_PROBLEM DETAILS:_ Report how many lines contain the word "forward" in the listing that follows. Give nothing besides the number.
[[ PROVIDED RECORDS open ]]
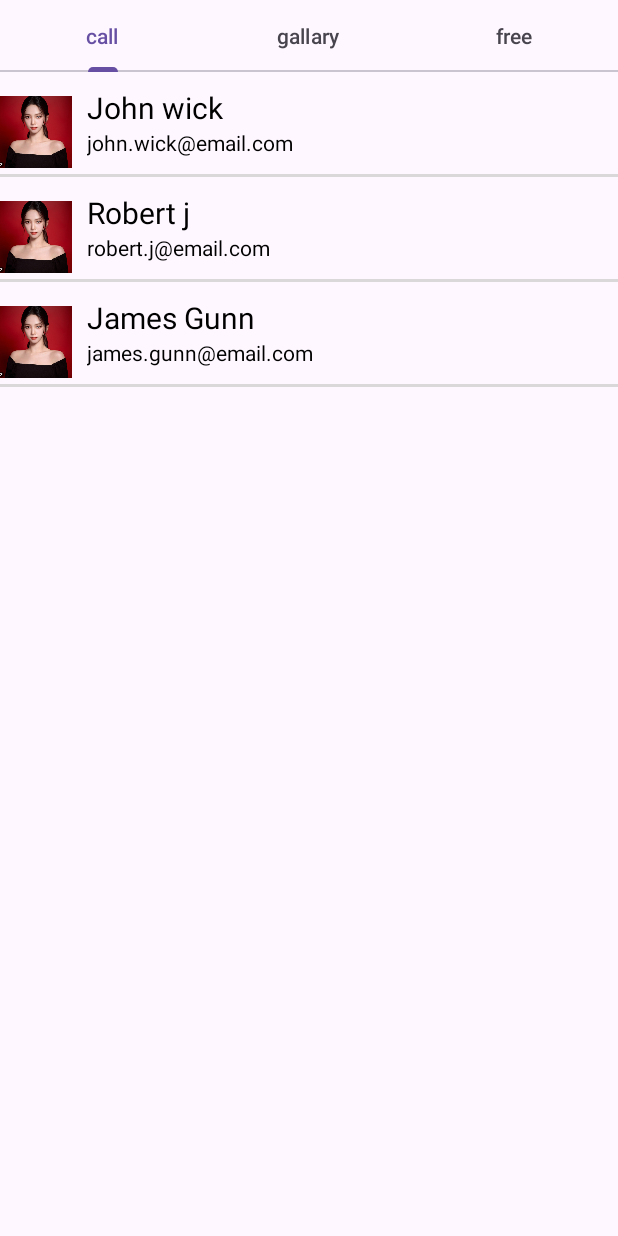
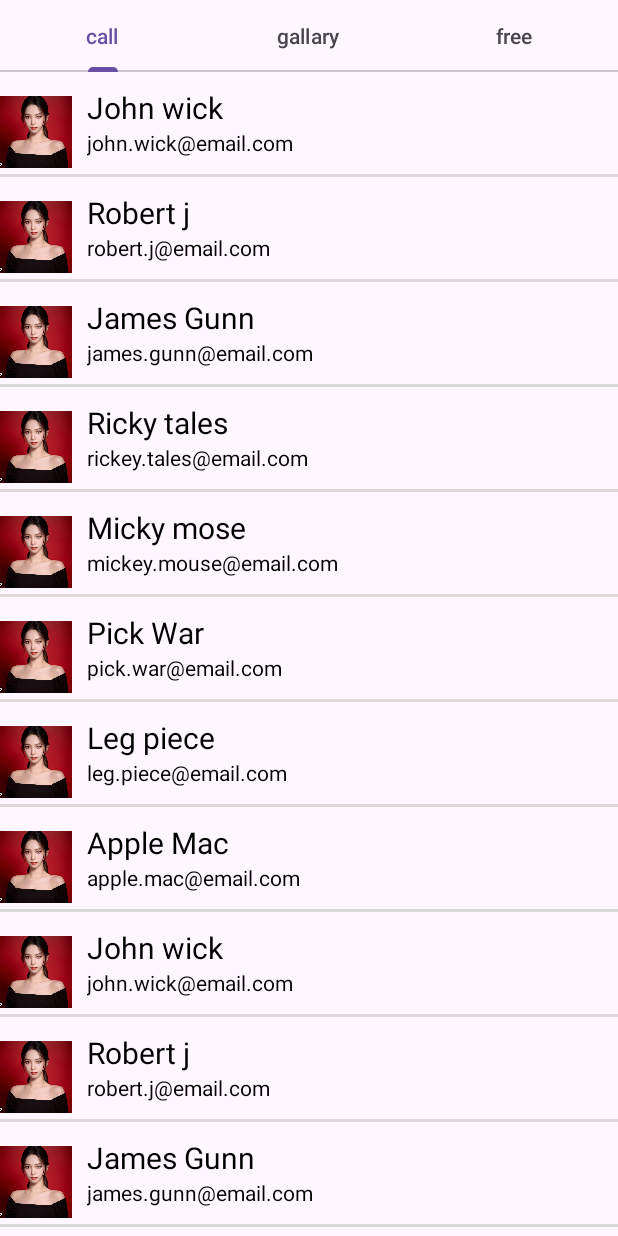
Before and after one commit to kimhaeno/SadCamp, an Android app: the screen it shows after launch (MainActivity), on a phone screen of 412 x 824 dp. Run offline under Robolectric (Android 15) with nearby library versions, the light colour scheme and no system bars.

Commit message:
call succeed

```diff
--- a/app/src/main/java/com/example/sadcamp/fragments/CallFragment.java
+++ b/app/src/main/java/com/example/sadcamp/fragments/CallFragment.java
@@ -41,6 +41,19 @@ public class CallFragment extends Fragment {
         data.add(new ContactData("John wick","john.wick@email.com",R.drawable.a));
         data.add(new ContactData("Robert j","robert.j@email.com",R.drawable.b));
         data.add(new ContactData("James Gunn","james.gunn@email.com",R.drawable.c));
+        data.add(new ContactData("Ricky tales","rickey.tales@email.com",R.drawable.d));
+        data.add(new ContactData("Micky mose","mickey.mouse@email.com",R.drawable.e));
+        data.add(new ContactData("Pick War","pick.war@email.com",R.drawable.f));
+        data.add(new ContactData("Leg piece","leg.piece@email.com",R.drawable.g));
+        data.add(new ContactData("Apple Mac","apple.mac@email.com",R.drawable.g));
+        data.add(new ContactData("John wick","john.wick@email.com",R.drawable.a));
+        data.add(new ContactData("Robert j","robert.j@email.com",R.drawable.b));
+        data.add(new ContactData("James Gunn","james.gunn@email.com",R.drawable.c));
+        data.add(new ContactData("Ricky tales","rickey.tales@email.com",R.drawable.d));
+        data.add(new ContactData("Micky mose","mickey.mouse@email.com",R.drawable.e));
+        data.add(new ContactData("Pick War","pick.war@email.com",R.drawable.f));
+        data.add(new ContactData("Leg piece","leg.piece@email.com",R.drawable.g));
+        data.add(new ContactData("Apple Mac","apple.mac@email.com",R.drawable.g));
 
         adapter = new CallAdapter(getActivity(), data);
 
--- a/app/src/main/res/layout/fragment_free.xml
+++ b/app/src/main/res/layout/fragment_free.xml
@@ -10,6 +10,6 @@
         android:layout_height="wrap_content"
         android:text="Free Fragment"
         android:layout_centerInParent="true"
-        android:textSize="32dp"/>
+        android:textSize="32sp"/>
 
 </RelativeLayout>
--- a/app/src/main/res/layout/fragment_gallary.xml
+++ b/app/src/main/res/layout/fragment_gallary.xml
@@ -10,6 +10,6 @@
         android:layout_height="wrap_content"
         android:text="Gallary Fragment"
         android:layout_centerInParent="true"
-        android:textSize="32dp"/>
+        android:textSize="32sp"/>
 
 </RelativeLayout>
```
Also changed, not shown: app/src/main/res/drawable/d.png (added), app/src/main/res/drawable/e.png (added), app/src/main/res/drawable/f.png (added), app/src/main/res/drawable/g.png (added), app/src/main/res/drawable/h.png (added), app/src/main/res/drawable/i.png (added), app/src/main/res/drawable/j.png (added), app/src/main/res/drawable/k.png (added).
[[ PROVIDED RECORDS closed ]]
[[ PROVIDED RECORDS open ]]
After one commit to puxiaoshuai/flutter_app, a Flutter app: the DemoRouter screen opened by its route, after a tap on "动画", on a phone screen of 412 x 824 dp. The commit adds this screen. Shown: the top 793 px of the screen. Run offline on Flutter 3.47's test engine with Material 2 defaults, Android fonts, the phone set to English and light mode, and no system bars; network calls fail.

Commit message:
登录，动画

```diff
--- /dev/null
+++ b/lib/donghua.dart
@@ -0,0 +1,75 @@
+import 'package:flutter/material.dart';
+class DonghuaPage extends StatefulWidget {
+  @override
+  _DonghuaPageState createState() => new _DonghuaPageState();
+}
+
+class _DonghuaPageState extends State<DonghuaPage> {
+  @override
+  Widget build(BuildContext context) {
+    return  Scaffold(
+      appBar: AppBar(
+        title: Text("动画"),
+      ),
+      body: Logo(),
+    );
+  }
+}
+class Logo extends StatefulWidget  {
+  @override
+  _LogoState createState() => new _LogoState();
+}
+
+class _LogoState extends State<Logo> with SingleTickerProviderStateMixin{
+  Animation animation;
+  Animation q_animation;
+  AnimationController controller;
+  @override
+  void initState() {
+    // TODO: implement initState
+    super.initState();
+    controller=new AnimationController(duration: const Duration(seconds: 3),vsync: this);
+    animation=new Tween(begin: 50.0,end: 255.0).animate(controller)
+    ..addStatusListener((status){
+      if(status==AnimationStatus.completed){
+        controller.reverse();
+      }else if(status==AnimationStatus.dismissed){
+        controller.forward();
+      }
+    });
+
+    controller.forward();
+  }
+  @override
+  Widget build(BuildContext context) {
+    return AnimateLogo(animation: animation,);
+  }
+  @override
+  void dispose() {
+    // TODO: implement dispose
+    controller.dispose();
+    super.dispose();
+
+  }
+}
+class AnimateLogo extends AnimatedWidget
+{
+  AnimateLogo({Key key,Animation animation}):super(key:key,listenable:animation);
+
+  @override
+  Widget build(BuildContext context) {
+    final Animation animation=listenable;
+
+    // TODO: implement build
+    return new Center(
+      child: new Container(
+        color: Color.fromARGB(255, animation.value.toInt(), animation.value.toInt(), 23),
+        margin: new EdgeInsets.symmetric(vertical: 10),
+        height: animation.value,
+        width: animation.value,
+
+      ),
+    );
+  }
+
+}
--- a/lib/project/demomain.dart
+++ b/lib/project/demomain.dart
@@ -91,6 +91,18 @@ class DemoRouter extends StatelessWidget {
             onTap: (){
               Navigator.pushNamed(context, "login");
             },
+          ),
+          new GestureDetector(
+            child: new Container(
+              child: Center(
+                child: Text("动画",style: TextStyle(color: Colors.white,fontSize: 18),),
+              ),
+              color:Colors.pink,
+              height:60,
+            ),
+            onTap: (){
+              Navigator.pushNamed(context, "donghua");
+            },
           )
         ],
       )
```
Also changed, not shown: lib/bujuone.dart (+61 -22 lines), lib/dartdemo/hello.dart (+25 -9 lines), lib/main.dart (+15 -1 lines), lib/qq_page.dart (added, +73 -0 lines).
[[ PROVIDED RECORDS closed ]]
_OUTPUT:_ 2